[Stored data entries]
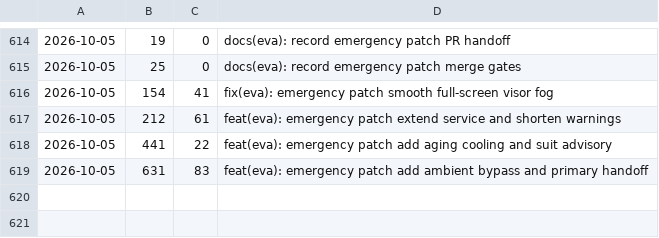
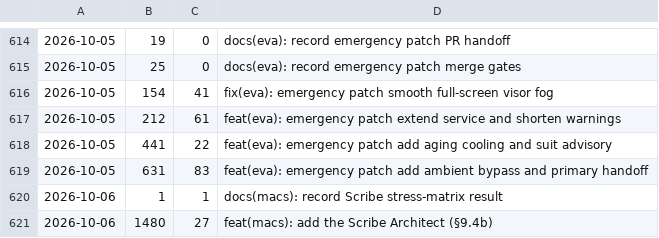
Before and after one commit to cjaron03/frozen-dawn-journal, a TSV file: pipeline/data/commits.tsv, drawn as a sheet; only a part is shown, gaps mark what is left out; the diff names each change by its address in the sheet, - before the commit and + after, or states it on an @@ line.

```diff
--- a/pipeline/data/commits.tsv
+++ b/pipeline/data/commits.tsv
+row 620: 2026-10-06 | 1 | 1 | docs(macs): record Scribe stress-matrix result
+row 621: 2026-10-06 | 1480 | 27 | feat(macs): add the Scribe Architect (§9.4b)
```
Also changed, not shown: 1 other file.
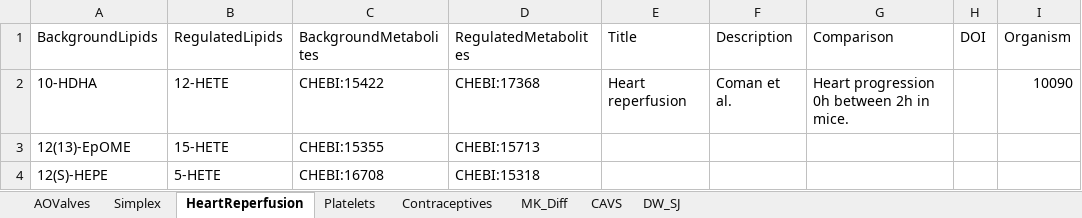
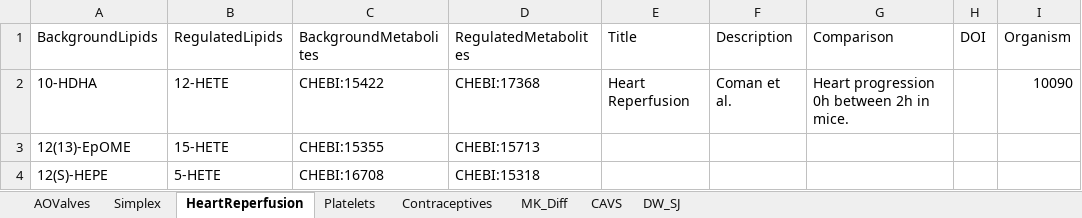
Before and after one commit to lifs-tools/maptogo, an Excel workbook: Data/examples.xlsx, sheet HeartReperfusion, drawn as a sheet; only a part is shown; values as stored, in another font and other column widths than the file's, no borders; the diff names each change by its address in the sheet, - before the commit and + after, or states it on an @@ line.

```diff
--- a/Data/examples.xlsx (sheet HeartReperfusion)
+++ b/Data/examples.xlsx (sheet HeartReperfusion)
-E2 (Title): Heart reperfusion
+E2 (Title): Heart Reperfusion
```
Also changed, not shown: sheet AOValves, sheet Platelets, sheet MK_Diff, sheet DW_SJ, sheet CAVS, 3 other files.
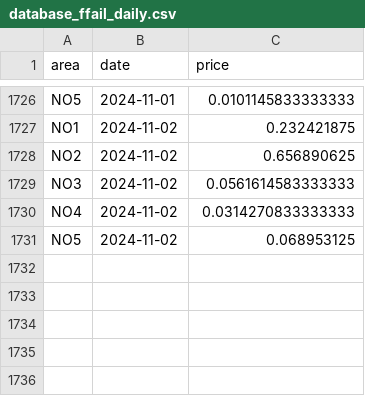
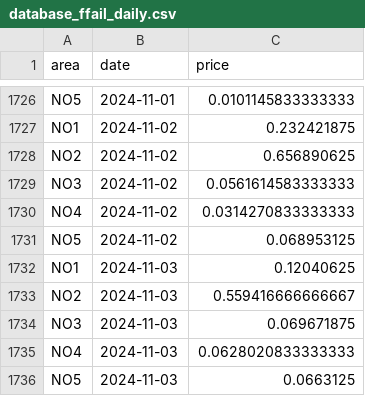
Before and after one commit to martinju/stromstotte, a CSV file: data/database_ffail_daily.csv, drawn as a sheet; only a part is shown, gaps mark what is left out.

```diff
--- a/data/database_ffail_daily.csv
+++ b/data/database_ffail_daily.csv
@@ -1731 +1731,6 @@ NO4,2024-11-02,0.0314270833333333
 NO5,2024-11-02,0.068953125
+NO1,2024-11-03,0.12040625
+NO2,2024-11-03,0.559416666666667
+NO3,2024-11-03,0.069671875
+NO4,2024-11-03,0.0628020833333333
+NO5,2024-11-03,0.0663125
```
Also changed, not shown: data/database_ffail_hourly.csv, 2 other files.
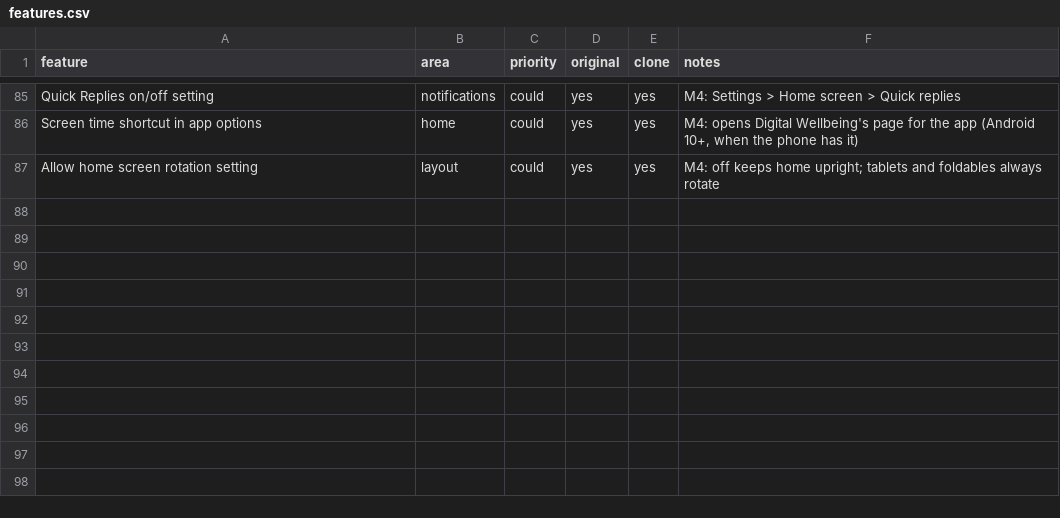
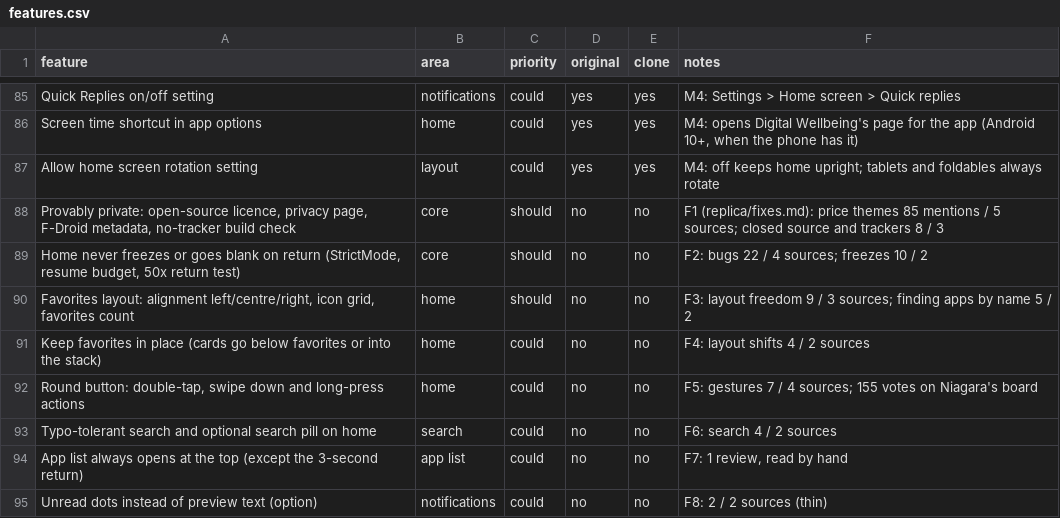
Before and after one commit to FarjadBinShahid/driftlist, a CSV file: replica/features.csv, drawn as a sheet; only a part is shown, gaps mark what is left out; the diff names each change by its address in the sheet, - before the commit and + after, or states it on an @@ line.

```diff
--- a/replica/features.csv
+++ b/replica/features.csv
+row 88: Provably private: open-source licence, privacy page, F-Droid metadata, no-tracker build check | core | should | no | no | F1 (replica/fixes.md): price themes 85 mentions / 5 sources; closed source and trackers 8 / 3
+row 89: Home never freezes or goes blank on return (StrictMode, resume budget, 50x return test) | core | should | no | no | F2: bugs 22 / 4 sources; freezes 10 / 2
+row 90: Favorites layout: alignment left/centre/right, icon grid, favorites count | home | should | no | no | F3: layout freedom 9 / 3 sources; finding apps by name 5 / 2
+row 91: Keep favorites in place (cards go below favorites or into the stack) | home | could | no | no | F4: layout shifts 4 / 2 sources
+row 92: Round button: double-tap, swipe down and long-press actions | home | could | no | no | F5: gestures 7 / 4 sources; 155 votes on Niagara's board
+row 93: Typo-tolerant search and optional search pill on home | search | could | no | no | F6: search 4 / 2 sources
+row 94: App list always opens at the top (except the 3-second return) | app list | could | no | no | F7: 1 review, read by hand
+row 95: Unread dots instead of preview text (option) | notifications | could | no | no | F8: 2 / 2 sources (thin)
```
Also changed, not shown: 4 other files.
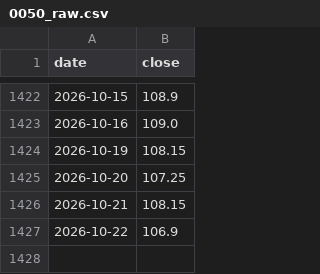
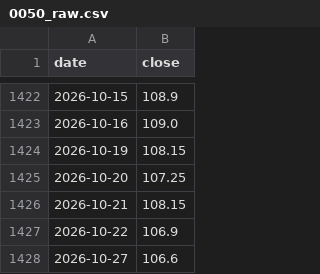
Before and after one commit to Ping-Hsun-Chiang/2X-ETF-monitor, a CSV file: data/_shared/0050_raw.csv, drawn as a sheet; only a part is shown, gaps mark what is left out.

```diff
--- a/data/_shared/0050_raw.csv
+++ b/data/_shared/0050_raw.csv
@@ -1427 +1427,2 @@ date,close
 2026-10-22,106.9
+2026-10-27,106.6
```
Also changed, not shown: data/00631L/adjusted/00631L.csv, data/00631L/raw/00631L_raw.csv, 46 other files.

* _Task goal_
Lines from the one holding "Also changed, not shown: 4 other files." to the end of the data, both ends included, are to be given again exactly; no pictures belong in the copy.

* _Output for this task_
Also changed, not shown: 4 other files.
Before and after one commit to Ping-Hsun-Chiang/2X-ETF-monitor, a CSV file: data/_shared/0050_raw.csv, drawn as a sheet; only a part is shown, gaps mark what is left out.

```diff
--- a/data/_shared/0050_raw.csv
+++ b/data/_shared/0050_raw.csv
@@ -1427 +1427,2 @@ date,close
 2026-10-22,106.9
+2026-10-27,106.6
```
Also changed, not shown: data/00631L/adjusted/00631L.csv, data/00631L/raw/00631L_raw.csv, 46 other files.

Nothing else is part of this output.